Each one of us is a farmer. Our lives are the plots of ground that have been given to us free and clear. If we’re wise, we too, will reap the abundant harvest, for the planting is left strictly to us.
Three Valuable Words
I was once interviewed by a man and his wife who were writing a book about well-known people who’ve overcome problems of various kinds in order to further their lives. I mentioned to him that everyone must overcome problems of various degrees and that people who are more or less in the public’s eye aren’t any more courageous than other people we may never hear about. In fact, the story of every life is a story of obstacles overcome.

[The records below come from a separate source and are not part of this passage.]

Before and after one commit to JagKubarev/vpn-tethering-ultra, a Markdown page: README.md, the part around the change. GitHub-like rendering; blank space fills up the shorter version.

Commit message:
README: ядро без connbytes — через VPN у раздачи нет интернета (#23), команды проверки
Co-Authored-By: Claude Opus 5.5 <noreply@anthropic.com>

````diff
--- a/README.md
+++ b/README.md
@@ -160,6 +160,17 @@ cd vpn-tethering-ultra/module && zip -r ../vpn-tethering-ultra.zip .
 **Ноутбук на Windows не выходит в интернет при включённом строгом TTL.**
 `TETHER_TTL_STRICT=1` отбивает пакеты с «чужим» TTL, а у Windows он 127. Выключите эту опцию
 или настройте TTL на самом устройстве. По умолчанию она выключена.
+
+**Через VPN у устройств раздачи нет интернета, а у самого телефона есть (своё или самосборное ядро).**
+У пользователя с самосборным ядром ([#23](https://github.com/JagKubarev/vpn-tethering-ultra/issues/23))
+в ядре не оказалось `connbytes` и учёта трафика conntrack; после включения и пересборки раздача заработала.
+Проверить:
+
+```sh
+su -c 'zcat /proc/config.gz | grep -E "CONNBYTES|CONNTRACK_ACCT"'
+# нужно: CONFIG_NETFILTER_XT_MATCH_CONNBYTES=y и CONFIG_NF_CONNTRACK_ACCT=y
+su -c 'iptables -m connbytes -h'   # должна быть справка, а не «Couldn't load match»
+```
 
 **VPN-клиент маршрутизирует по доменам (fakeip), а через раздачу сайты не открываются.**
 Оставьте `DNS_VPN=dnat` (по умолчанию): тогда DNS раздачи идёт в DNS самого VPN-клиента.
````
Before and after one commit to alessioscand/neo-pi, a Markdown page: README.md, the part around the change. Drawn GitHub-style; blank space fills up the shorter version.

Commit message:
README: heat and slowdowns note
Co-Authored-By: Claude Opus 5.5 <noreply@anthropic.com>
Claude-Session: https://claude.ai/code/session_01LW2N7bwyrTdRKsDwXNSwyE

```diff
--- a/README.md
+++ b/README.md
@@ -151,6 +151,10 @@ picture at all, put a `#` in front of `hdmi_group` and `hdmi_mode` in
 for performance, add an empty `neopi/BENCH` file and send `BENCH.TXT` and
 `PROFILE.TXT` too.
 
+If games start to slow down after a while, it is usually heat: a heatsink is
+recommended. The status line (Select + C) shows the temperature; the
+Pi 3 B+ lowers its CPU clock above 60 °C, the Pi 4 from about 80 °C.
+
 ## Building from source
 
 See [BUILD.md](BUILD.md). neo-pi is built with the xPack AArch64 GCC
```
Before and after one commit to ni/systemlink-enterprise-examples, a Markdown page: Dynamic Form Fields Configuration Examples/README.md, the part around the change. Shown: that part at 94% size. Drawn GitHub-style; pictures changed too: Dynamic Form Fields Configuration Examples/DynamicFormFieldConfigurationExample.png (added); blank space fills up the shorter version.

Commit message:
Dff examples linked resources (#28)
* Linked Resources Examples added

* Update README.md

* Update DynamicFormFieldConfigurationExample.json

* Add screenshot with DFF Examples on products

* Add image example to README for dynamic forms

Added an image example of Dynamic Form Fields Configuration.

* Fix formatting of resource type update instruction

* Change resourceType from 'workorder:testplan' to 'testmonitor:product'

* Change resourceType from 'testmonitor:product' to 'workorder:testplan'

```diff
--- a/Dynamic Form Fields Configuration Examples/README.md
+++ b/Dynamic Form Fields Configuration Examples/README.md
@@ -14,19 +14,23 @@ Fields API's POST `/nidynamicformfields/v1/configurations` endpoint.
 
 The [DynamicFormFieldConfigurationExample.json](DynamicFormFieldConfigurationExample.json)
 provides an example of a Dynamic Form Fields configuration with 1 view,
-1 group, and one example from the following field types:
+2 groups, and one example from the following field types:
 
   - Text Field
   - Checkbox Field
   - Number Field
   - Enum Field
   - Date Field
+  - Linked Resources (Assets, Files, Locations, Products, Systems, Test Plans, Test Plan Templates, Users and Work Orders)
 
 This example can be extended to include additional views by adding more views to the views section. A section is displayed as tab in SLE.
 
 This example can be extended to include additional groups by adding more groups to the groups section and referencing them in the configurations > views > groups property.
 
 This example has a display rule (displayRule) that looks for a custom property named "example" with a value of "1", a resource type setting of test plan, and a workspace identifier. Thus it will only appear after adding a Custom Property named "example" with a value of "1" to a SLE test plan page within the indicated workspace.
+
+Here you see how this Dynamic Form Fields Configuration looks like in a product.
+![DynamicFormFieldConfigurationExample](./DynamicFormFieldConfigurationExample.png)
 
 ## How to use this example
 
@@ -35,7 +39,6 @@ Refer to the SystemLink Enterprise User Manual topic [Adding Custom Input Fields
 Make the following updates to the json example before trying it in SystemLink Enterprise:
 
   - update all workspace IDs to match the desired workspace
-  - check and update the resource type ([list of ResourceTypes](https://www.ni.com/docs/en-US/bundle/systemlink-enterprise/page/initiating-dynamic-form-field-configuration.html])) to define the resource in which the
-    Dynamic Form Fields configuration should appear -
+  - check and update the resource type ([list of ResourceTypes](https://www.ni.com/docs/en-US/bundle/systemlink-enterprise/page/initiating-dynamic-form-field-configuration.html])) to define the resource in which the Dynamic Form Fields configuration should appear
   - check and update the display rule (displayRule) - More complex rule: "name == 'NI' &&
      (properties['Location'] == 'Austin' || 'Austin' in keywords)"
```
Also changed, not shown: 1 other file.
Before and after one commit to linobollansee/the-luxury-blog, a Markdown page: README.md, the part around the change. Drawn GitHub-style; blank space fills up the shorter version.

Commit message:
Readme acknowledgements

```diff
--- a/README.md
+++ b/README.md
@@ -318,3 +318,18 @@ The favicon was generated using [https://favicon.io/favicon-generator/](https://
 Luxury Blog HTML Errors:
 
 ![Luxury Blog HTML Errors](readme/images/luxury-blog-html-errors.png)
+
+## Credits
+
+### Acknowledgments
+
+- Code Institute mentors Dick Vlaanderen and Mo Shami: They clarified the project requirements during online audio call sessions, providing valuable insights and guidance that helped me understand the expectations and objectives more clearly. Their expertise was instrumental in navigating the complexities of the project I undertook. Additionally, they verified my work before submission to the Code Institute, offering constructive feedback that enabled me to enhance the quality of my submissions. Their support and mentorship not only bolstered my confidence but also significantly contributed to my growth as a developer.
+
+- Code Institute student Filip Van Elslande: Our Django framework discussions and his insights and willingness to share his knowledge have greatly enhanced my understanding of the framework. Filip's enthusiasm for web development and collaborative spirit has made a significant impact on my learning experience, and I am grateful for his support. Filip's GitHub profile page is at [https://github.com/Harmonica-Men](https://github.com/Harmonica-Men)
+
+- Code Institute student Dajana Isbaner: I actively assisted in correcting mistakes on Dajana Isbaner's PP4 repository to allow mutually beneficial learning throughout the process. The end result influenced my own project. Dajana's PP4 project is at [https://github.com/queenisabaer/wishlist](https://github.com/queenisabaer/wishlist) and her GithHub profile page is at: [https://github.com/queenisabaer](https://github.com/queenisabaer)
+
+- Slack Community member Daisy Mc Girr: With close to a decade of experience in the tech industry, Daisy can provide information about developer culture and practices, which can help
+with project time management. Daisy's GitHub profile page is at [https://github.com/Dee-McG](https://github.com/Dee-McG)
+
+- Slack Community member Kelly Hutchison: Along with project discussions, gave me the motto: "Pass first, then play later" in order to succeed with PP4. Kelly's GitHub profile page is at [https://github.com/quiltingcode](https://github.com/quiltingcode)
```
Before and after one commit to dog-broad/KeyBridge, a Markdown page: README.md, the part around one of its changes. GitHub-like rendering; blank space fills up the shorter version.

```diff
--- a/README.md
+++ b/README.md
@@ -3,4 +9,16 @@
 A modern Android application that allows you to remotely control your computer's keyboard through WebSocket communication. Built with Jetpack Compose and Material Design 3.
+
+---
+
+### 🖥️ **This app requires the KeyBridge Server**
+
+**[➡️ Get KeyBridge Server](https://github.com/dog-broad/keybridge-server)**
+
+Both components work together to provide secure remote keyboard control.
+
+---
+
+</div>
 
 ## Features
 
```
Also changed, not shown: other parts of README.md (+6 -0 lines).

But they wanted my story, so I told them of three words that had have been of incalculable help to me in reaching various goals. Whenever I became depressed and things seemed rather hopeless, I would always say to myself, “Stay with it.” “Stay with it” kept me going many times when it seemed the better part of valor to quit and settle for smaller goals. And it’s nothing more than persistence. To me, a personal reminder is always that persistence can accomplish almost anything.
The habit of persistence soon becomes the habit of winning. Every successful person’s story is the story of persistence, of “staying with it” day after day despite the problems and setbacks and mistakes and disappointments that seem to test our resolve from time to time. The power of a person’s persistence seems to be determined by the strength of his or her goal. We read and hear about people who sail around the world in a 30-foot sailboat and overcome handicaps to win a gold medal at the Olympic games, and sooner or later, we find their stories about persistence, of simply staying with it one day at a time.
I remember well the day that I sat down to write the first of my radio programs. That was more than 20 years ago. That was 5,200 programs ago, with about 700 words to the program; that’s 3,640,000 words ago. Or the equivalent of 36 full-size books ago. Now that’s certainly no world’s record, but a good example of what persistence can do all the same. I can recall that my friend Lowell Thomas’s study was completely lined with the bound copies of his broadcasts.
When we see the tired faces of commuters on the big city subway and children climbing aboard the school bus, we see persistence at work. We see it in the expression of the wife and mother doing her grocery shopping or the week’s laundry or preparing another meal. But everything we do contributes to the life we lead, the joys we experience, the satisfactions we realize from time to time, and persistence itself is a joy when we’re doing what we enjoy and want to do. But there are times when we need to remind ourselves: “Stay with it”. This is what I’ve chosen of my own free will to do, and so I’ll do it to the very best of my ability come what may.
So in the interview, it all seemed to come down to making up one’s mind about what one wants to do and then starting toward it and doing it every day, day after day, month after month, until one day you’ve got what you’ve set out to get, for good or bad, and it’s time to decide on another goal and head out on the new course. It all seems to be a matter of just staying with it. It’s not a very complicated success formula, is it? Just make up your mind what it is you want very much to have or to do, and get started. And when the going gets very tough, and it’s a bad, bad day, and you feel like giving up, you say to yourself, “Stay with it.”
Stay with it.